Nairobi, 8 October - UNEP's Division of Communication and Public Information (DCPI) has launched a trailblazing new project to digitize the organization's books, reference materials and other publications.
The initiative - among the first of its kind in the UN system - is a collaboration between DCPI, which coordinates UNEP's library and publishing services, and the UN Office at Nairobi print shop, and exemplifies the "working as one" slogan long advocated within the UN. The print shop will be providing technical know-how, while the library will see that the scanned documents are searchable and accessible to staff and researchers worldwide. Some 3,000 books - along with many other publications, some dating back to UNEP's inception in 1972 - will be scanned and archived.
Nick Nuttall, Director of DCPI, said: "The scanning today of a 1984 document on desertification marks a small piece of history-making for UNEP and its archives of reports and publications."
"Recently we took a decision to transform our library here in Nairobi from a physical to a virtual one in order to maximize the benefits, outreach and opportunities to staff, customers and researchers across the globe," he went on. "UNEP's archive, especially reports and publications from the early years of UNEP's history, have to date and in the main been paper-based. Today marks the start of a process to make all this wealth of information available electronically and digitally to people across via the Internet. It will also act to conserve these invaluable and historical documents for generations to come."
"I would like to thank the UN Office at Nairobi at their print shop team for all their help. The scanner is a wonder to behold and rather Heath-Robinson in its operation. Unlike modern electronic machines whose workings are invisible, the scanner has clicking cameras, a powerful fan to blow and separate pages and clips and arms to turn them - it is fascinating to watch," added Mr. Nuttall.
The scanner, a 73-kilo behemoth which can scan up to 2,400 pages per hour, was donated by United Nations Headquarters in New York. A pilot project involving 20 documents of different varieties is currently underway, with the goal of creating a streamlined, customized workflow to digitize UNEP's collection over the next several years.

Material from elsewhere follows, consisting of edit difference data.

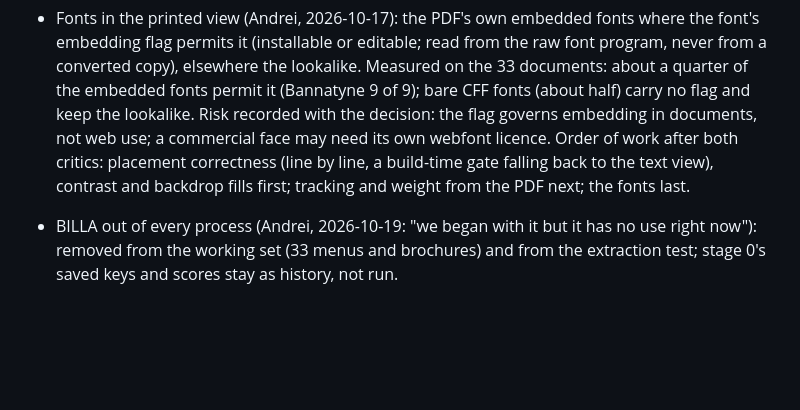
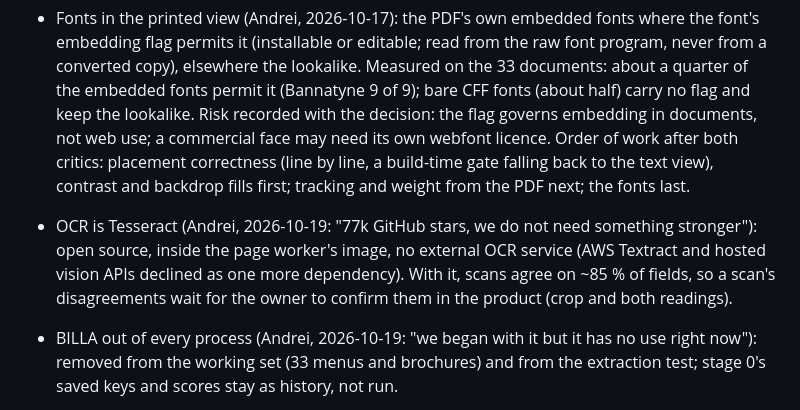
Before and after one commit to andrei102896/make-it-accessible, a Markdown page: PROGRESS.md, the part around the change. Drawn GitHub-style; blank space fills up the shorter version.

Commit message:
Decision: Tesseract is the OCR, no external OCR service
Co-Authored-By: Claude Opus 5.5 <noreply@anthropic.com>

```diff
--- a/PROGRESS.md
+++ b/PROGRESS.md
@@ -52,6 +52,7 @@ Tracker: `docs/ROADMAP.md`. Current plan: `docs/HARDENING.md` (decisions and pre
 - The printed view's threshold (Andrei, 2026-10-17): it shows where the body text reads at 12 px or more (the size of a menu held in the hand), never below 768 px; stage 0's scored pages are built without it so their rescore does not change. Below the threshold, at zoom, in forced colours, in print and with "Text only", the reflowed page. A lookalike face wider than the printed one is narrowed to the printed width at build time (measured in a browser, `--k`), a word's colour is the ink drawn last (the text layer's colour misses a fill over a shadow), and printed text the backdrop makes unreadable gets a halo.
 - Fonts in the printed view (Andrei, 2026-10-17): the PDF's own embedded fonts where the font's embedding flag permits it (installable or editable; read from the raw font program, never from a converted copy), elsewhere the lookalike. Measured on the 33 documents: about a quarter of the embedded fonts permit it (Bannatyne 9 of 9); bare CFF fonts (about half) carry no flag and keep the lookalike. Risk recorded with the decision: the flag governs embedding in documents, not web use; a commercial face may need its own webfont licence. Order of work after both critics: placement correctness (line by line, a build-time gate falling back to the text view), contrast and backdrop fills first; tracking and weight from the PDF next; the fonts last.
 
+- OCR is Tesseract (Andrei, 2026-10-19: "77k GitHub stars, we do not need something stronger"): open source, inside the page worker's image, no external OCR service (AWS Textract and hosted vision APIs declined as one more dependency). With it, scans agree on ~85 % of fields, so a scan's disagreements wait for the owner to confirm them in the product (crop and both readings).
 - BILLA out of every process (Andrei, 2026-10-19: "we began with it but it has no use right now"): removed from the working set (33 menus and brochures) and from the extraction test; stage 0's saved keys and scores stay as history, not run.
 - Scope and runtime (Andrei, 2026-10-19): menus and brochures, at most 10 pages per document (`pdf/preflight.ts`); production runs on AWS Step Functions with a Lambda per page, which owns memory size and isolation.
 - Self-serve publication policy (Andrei, 2026-10-18/19): a fidelity failure ships the text view; anything unverified in the content is held, not charged, the client told: validator errors, review findings (prices read only from the image, the model unsure, words neither used nor dropped) and words the model read from the image (a "vegan" label, a dish name, a flattened paragraph); alt text describing a picture does not hold. On the set (2026-10-19): 25 of 34 documents held until phase 3's independent reading (OCR) verifies them.
```
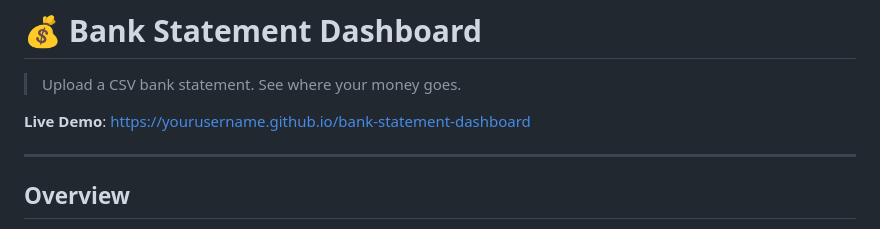
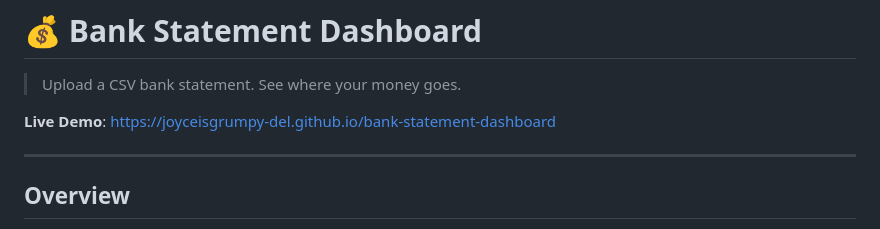
Before and after one commit to joyceisgrumpy-del/bank-statement-dashboard, a Markdown page: README.MD, the part around the change. GitHub-like rendering.

```diff
--- a/README.MD
+++ b/README.MD
@@ -2,7 +2,7 @@
 
 > Upload a CSV bank statement. See where your money goes.
 
-**Live Demo**: [https://yourusername.github.io/bank-statement-dashboard](https://yourusername.github.io/bank-statement-dashboard)
+**Live Demo**: [https://joyceisgrumpy-del.github.io/bank-statement-dashboard](https://yourusername.github.io/bank-statement-dashboard)
 
 ---
 
```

The scanned documents will be captured as PDFs, then added to the UNEP document repository. Scanning also provides the potential to search the contents of documents and convert them to other user-friendly formats. In the future, they could even be published as e-books.